§ **Extracted entries**
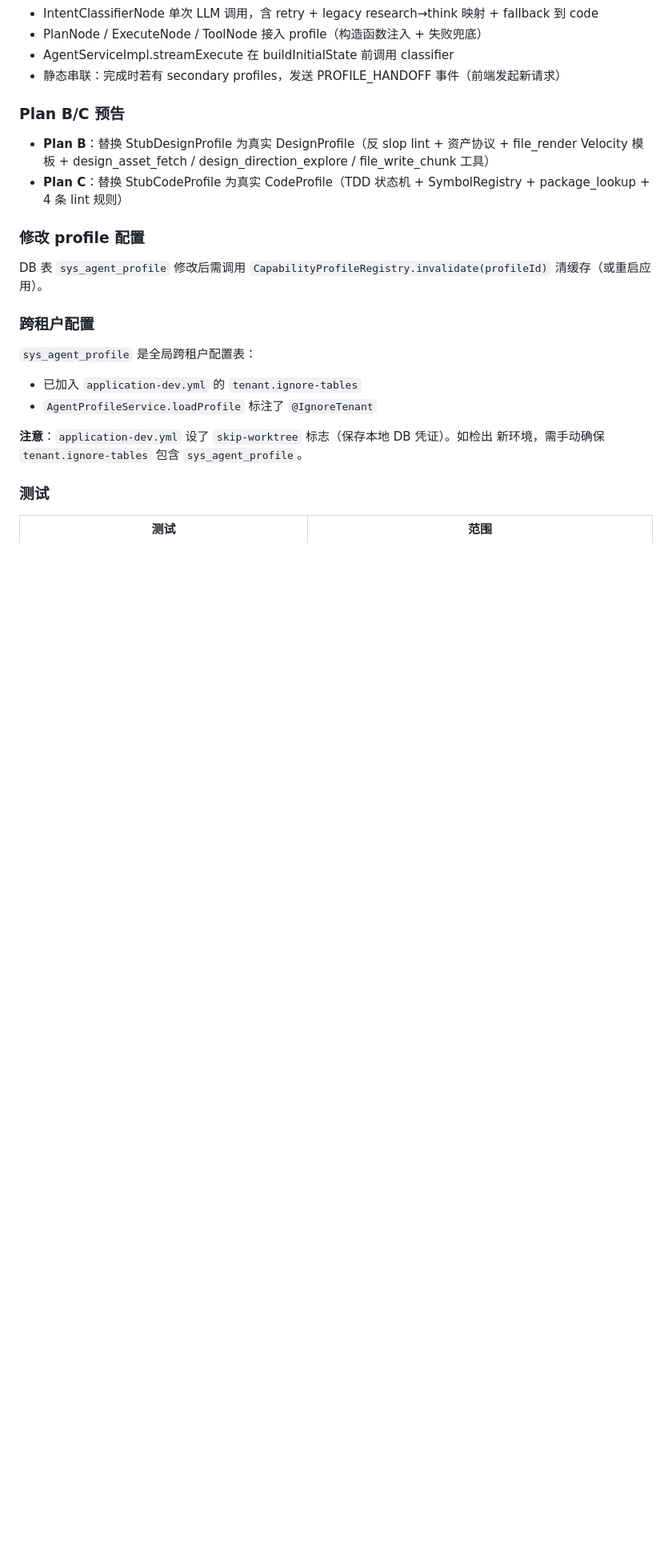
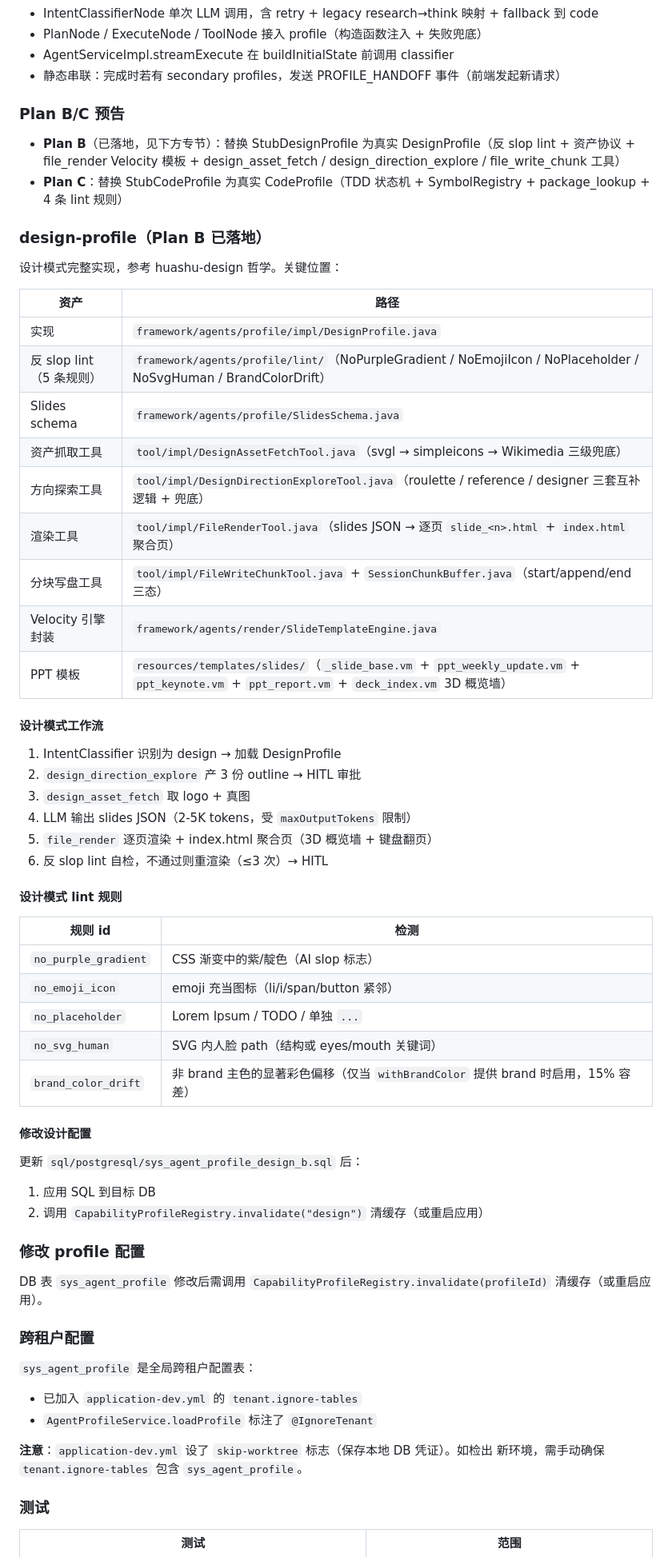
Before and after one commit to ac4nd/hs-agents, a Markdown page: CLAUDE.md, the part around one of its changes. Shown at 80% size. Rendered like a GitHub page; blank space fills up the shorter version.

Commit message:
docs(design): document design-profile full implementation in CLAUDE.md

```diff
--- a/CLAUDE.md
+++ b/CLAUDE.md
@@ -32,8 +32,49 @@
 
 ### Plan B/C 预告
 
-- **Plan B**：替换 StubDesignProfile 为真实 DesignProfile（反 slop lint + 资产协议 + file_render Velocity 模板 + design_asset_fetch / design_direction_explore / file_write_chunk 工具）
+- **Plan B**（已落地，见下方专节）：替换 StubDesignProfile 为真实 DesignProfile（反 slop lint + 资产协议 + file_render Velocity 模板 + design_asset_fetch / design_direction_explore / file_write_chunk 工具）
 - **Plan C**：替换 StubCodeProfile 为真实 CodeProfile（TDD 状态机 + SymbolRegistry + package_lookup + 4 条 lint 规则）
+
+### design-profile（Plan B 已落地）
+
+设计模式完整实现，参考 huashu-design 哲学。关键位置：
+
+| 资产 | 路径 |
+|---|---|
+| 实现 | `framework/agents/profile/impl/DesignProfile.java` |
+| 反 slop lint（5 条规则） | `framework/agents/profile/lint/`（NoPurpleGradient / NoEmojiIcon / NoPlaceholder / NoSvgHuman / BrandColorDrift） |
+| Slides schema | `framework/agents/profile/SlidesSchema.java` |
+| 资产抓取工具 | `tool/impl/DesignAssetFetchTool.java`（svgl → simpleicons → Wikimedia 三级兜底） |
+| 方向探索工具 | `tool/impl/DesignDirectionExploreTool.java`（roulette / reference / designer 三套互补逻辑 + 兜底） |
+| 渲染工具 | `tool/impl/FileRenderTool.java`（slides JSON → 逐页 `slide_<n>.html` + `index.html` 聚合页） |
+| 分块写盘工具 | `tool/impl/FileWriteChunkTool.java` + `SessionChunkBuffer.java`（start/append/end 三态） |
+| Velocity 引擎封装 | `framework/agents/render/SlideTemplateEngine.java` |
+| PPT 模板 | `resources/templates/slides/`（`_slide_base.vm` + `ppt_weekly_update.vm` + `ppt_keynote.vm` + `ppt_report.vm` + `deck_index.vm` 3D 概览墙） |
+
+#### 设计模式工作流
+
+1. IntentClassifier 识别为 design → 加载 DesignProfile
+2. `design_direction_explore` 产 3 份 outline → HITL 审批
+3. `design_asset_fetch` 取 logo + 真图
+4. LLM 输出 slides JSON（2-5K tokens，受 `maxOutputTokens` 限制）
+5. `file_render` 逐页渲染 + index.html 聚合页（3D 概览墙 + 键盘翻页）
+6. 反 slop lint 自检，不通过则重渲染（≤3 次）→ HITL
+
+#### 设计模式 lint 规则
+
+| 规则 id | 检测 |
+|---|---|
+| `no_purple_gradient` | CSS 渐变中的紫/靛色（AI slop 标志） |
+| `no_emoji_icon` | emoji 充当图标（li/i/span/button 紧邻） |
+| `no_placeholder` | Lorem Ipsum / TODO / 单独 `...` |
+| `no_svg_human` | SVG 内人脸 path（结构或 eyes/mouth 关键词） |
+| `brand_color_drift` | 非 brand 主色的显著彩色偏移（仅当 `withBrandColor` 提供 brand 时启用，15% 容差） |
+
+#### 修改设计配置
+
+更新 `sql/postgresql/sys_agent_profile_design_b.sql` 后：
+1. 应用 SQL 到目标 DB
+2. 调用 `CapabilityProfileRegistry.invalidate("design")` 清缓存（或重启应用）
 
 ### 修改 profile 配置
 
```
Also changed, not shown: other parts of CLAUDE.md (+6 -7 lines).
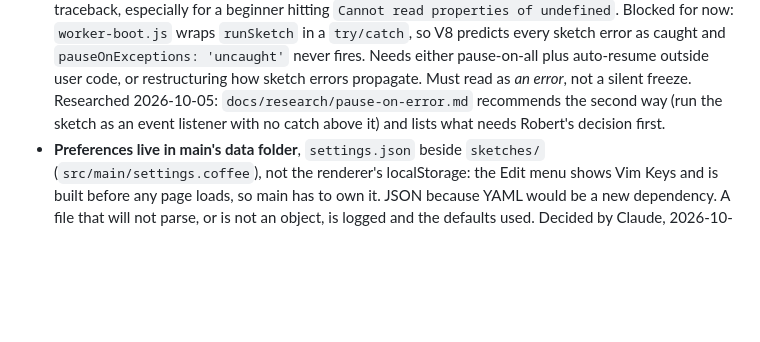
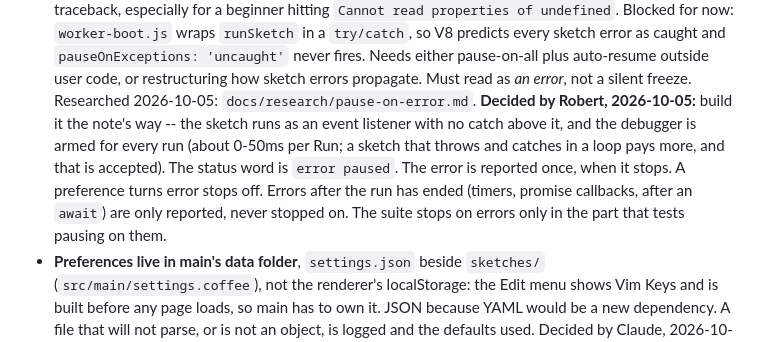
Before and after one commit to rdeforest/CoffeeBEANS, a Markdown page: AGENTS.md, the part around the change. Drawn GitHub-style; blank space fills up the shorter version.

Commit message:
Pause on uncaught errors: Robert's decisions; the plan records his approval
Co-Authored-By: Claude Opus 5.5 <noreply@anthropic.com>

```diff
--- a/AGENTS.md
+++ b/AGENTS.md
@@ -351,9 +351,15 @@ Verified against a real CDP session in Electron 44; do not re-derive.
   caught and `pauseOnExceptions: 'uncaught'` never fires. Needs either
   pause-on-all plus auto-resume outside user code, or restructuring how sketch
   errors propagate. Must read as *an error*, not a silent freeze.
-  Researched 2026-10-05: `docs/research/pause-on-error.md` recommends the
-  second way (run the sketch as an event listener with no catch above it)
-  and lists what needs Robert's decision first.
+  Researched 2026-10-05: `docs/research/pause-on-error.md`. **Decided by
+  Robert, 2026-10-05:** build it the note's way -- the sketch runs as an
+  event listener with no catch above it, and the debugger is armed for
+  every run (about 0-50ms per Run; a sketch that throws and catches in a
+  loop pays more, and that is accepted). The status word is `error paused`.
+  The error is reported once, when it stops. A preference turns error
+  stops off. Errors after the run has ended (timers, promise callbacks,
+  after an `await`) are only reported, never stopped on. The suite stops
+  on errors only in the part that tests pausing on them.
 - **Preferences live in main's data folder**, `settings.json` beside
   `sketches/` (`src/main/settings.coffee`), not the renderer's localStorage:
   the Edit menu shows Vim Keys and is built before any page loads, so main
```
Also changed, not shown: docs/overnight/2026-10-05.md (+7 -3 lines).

§ **Description of the task**
Wherever the word "Velocity" turns up in the records above, copy the line that holds it.

§ **Result for this exercise**
-- **Plan B**：替换 StubDesignProfile 为真实 DesignProfile（反 slop lint + 资产协议 + file_render Velocity 模板 + design_asset_fetch / design_direction_explore / file_write_chunk 工具）
+- **Plan B**（已落地，见下方专节）：替换 StubDesignProfile 为真实 DesignProfile（反 slop lint + 资产协议 + file_render Velocity 模板 + design_asset_fetch / design_direction_explore / file_write_chunk 工具）
+| Velocity 引擎封装 | `framework/agents/render/SlideTemplateEngine.java` |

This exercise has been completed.